Anne-Claire Niver on grief, dreams, new album
Anne-Claire Niver doesn’t think she is a “big-voiced chanteuse,” a phrase repeated in ads and articles since a 2014 review called her that. The Durham-born singer-songwriter, whose second album I Still Look for You was released this month, laughed when I quoted it.
“It sounds like I’m in some French salon,” she said while taking a break from packing for her upcoming move to Carrboro. “People may think they know what I sound like when they see that word, and it’s just so not that. But I’m sure happy to have my name in print.”

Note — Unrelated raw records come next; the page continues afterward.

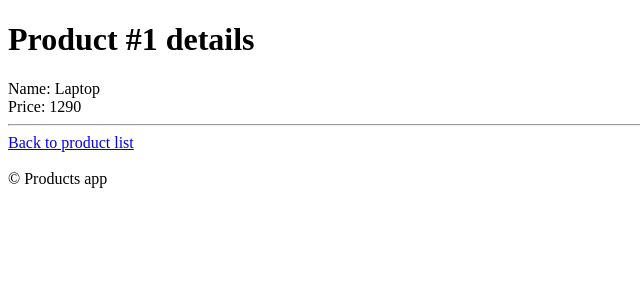
After one commit to CarAndAsh/Project_with_HTMX, a Flask app: page /products/1/ in a window 1280 px wide. The commit adds this page. Shown: the top 300 px of the page, without its empty margins (0-640 px from the left). Run offline with Flask 3, Linux system fonts and the light colour scheme.

Commit message:
Get product details

```diff
--- a/rest/products/crud.py
+++ b/rest/products/crud.py
@@ -33,8 +33,11 @@ class ProductStorage:
     def get_list(self) -> list[Product]:
         return list(self.products.values())
 
-    def name_exist(self, product_name: str) -> bool:
-        return product_name in self.names
+    def get_by_id(self, product_id: int) -> Product | None:
+        return self.products.get(product_id)
+
+        def name_exist(self, product_name: str) -> bool:
+            return product_name in self.names
 
 
 products_storage = ProductStorage()
--- a/rest/products/views.py
+++ b/rest/products/views.py
@@ -2,7 +2,7 @@ from http import HTTPStatus
 from time import sleep
 
 from flask import (Blueprint, render_template, request, Response)
-from werkzeug.exceptions import HTTPException
+from werkzeug.exceptions import HTTPException, NotFound
 
 from .crud import products_storage
 from .forms import ProductForm
@@ -30,6 +30,14 @@ def create_product():
                            product=product)
 
 
+@products_app.get('/<int:product_id>/', endpoint='details')
+def get_product_details(product_id: int):
+    product = products_storage.get_by_id(product_id)
+    if not product:
+        raise NotFound(f'Product with id - {product_id} does not exist!')
+    return render_template('products/details.html', product=product)
+
+
 @products_app.delete('/<int:product_id>/', endpoint='delete')
 def delete_product(product_id: int):
     sleep(2)  # only for wotchin how animation works
--- /dev/null
+++ b/templates/products/details.html
@@ -0,0 +1,18 @@
+{% extends 'products/base.html' %}
+
+{% block title %}
+    Product #{{ product.id }}
+{% endblock %}
+{% block body %}
+    <h1>Product #{{ product.id }} details</h1>
+    <div>
+        Name: {{ product.name }}
+    </div>
+    <div>
+        Price: {{ product.price }}
+    </div>
+    <hr>
+    <div>
+        <a href="{{ url_for('products_app.list') }}">Back to product list</a>
+    </div>
+{% endblock %}
```
Also changed, not shown: templates/products/components/item.html (+5 -2 lines), README.md.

Suspecting she might be tired of talking about how she used to sing for goats, a past job mentioned in several articles, I asked about more recent events. She said that, over the four years since she worked at Prodigal Farm in Rougemont, “I started feeling very liberated as an artist and became brave enough to call myself one.” However, she’d never imagined sharing her work beyond a close circle of friends until one of them, her future producer Alex Bingham, encouraged her to do so.

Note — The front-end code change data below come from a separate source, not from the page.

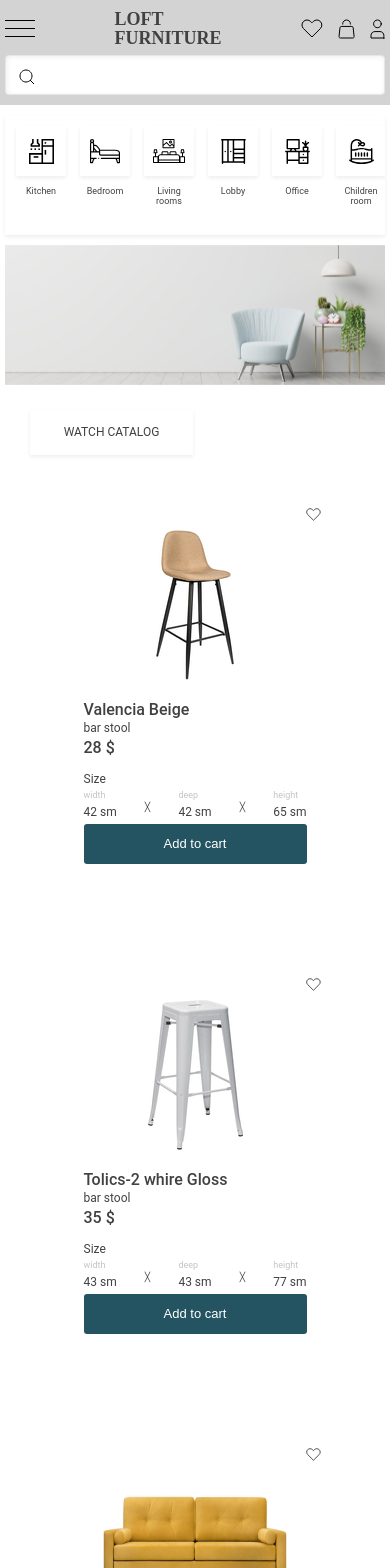
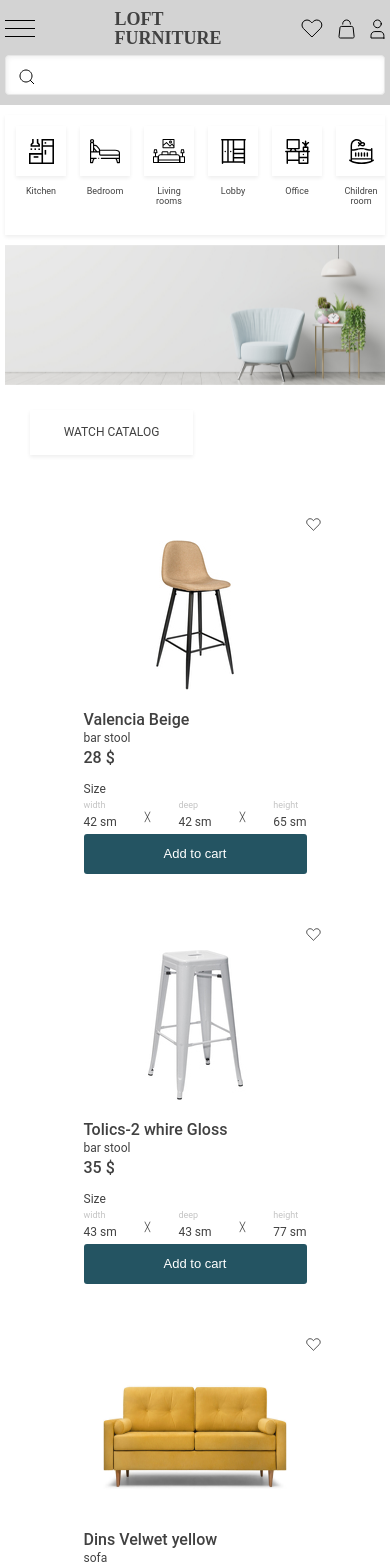
Before and after one commit to wisepanda34/vue-loft-mebel, a Vue app: page / in a window 390 px wide. Shown: the top 1568 px of the page. Built offline with nearby package versions, Linux system fonts and the light colour scheme.

Commit message:
installed vuelidate

```diff
--- a/package.json
+++ b/package.json
@@ -14,6 +14,7 @@
     "vue-router": "^4.0.3",
     "vue-slider-component": "^3.2.24",
     "vue3-easy-data-table": "^1.5.45",
+    "vuelidate": "^0.7.7",
     "vuex": "^4.0.0"
   },
   "devDependencies": {
--- a/src/components/OneCard.vue
+++ b/src/components/OneCard.vue
@@ -86,7 +86,7 @@ export default {
   display: flex;
   flex-direction: column;
   color: #414141;
-  margin: 0 auto 80px auto;
+  margin: 20px auto;
 
   &:hover{
     box-shadow: 0 1px 9px rgba(0, 0, 0, 0.11);
@@ -148,6 +148,11 @@ export default {
     }
   }
 }
+@media (max-width: 576px) {
+  .card{
+    margin: 10px auto;
+  }
+}
  .isActiveFavorite {
     fill: yellow;
     stroke: yellow;
```
Also changed, not shown: 1 other file (tests, documents, lock files or other folders).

“It never occurred to me that I could collaborate with other musicians or have a band,” said Niver, who received her degree in Musical Performance from the University of North Carolina at Greensboro, where she said she was “always singing someone else’s music.” Realizing she could sing her own, she started “writing like crazy.” Soon after, she moved from Raleigh to Greensboro, where she polished her songs with what she called “a very big band” composed mostly of UNCG jazz majors.
Her Kickstarter-funded first album, Anne-Claire Niver and the Wild Mystics, came out in 2015. “I made it with Kris Hilbert at Legitimate Business in Greensboro. It was a good jumping off point for me. I was slowly figuring out what I wanted and what I didn’t want.”

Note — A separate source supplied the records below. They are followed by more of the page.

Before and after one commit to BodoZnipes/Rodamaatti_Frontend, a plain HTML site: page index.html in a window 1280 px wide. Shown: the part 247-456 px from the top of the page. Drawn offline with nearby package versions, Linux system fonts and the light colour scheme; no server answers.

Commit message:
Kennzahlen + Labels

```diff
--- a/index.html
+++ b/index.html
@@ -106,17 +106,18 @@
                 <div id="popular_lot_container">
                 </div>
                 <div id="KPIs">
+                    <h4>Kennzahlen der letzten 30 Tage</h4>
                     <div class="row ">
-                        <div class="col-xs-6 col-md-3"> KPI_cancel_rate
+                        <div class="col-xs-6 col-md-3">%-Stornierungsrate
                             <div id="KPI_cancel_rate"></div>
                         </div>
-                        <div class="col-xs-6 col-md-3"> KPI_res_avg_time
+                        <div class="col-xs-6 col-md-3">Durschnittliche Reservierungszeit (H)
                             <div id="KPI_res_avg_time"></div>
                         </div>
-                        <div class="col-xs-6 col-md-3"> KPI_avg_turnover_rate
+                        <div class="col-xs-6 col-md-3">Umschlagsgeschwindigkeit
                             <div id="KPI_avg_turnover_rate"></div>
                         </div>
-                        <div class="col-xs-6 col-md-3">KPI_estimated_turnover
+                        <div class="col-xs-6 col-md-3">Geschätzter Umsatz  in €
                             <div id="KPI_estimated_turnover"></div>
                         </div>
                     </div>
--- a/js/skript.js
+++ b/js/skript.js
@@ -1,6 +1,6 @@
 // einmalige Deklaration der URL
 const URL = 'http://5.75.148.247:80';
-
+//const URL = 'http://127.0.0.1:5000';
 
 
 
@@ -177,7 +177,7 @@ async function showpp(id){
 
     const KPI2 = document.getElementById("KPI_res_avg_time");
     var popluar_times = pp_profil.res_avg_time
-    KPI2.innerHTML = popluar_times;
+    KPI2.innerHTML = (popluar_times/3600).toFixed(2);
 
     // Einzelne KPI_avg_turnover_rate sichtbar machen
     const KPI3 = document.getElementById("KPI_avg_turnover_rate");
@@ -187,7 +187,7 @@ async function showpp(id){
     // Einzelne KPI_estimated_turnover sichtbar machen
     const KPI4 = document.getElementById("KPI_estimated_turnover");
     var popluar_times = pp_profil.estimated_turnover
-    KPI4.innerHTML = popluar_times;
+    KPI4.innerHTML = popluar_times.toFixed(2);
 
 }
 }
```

She kept writing and then, in May of 2016, her maternal grandmother died.
“She’d gone swimming that morning, and basically had a heart attack.” Niver’s family, which she described as “small and close” and as “expecting to have her around for at least another 10 years,” were devastated. “Some people can lose a grandparent and not be impacted all that much, but my sister and I were the only grandchildren, and it hit us hard.”
Niver used a Biblical phrase to describe the siblings’ relationship with their “mee-maw,” Willa Rae Bullock, whom she memorializes in a moving song on her new album. “I like to say we were fearfully and wonderfully loved.” Niver compared her grief to “looking at the sun,” explaining the simile with “I couldn’t do it all at once, and it physically hurt.”
Then other family members started talking about their dreams of being visited by Willa. “They’d say she told them everything was going to be okay,’ and I couldn’t wait to have a dream of my own.”
Niver eventually did, but according to a story she’s told at all her shows since her grandmother’s death, the dream wasn’t what she’d expected.
“She came in the room all in white and said my name, and it was the most beautiful sound I’d ever heard. As she approached my bed, I felt myself physically moving in my sleep toward her, and I told her I’d been waiting for her and asked where she’d been.”
In the dream, Niver’s grandmother “opened her mouth, but my voice came out and said ‘I just can’t stop crying.’ I woke up disappointed because I wanted a message, but what I got [was] like a reflection of my own grief and I didn’t know what to do with that.”
She eventually composed the song “Second Time” about it. The day before she was scheduled to record it, Niver’s grandfather died. Her producer told her she didn’t need to come into the studio, as they could track the instrumental parts without her and record her vocals later. “But I thought ‘both of them would want me to do this,’ so I went and did it and pulled through. It was the last thing we did that day, and became a gateway to the rest of the record.”
That album, I Still Look For You was released on July 31 and can be purchased at www.anneclairemusic.com. On Aug. 31, the release will be celebrated at the Crown in the Greensboro’s Carolina Theatre at 310 Green St. Guitarist, bassist and singer-songwriter Sam Frazier and futuristic indy-pop band Blueberry will be performing with Anne-Claire Niver at this event. Tickets are $8 and can be purchased by calling (336) 333-2605 or, for an addition $3, at www.carolinatheatre.com
Ian McDowell is the author of two published novels, numerous anthologized short stories, and a whole lot of nonfiction and journalism, some of which he’s proud of and none of which he’s ashamed of.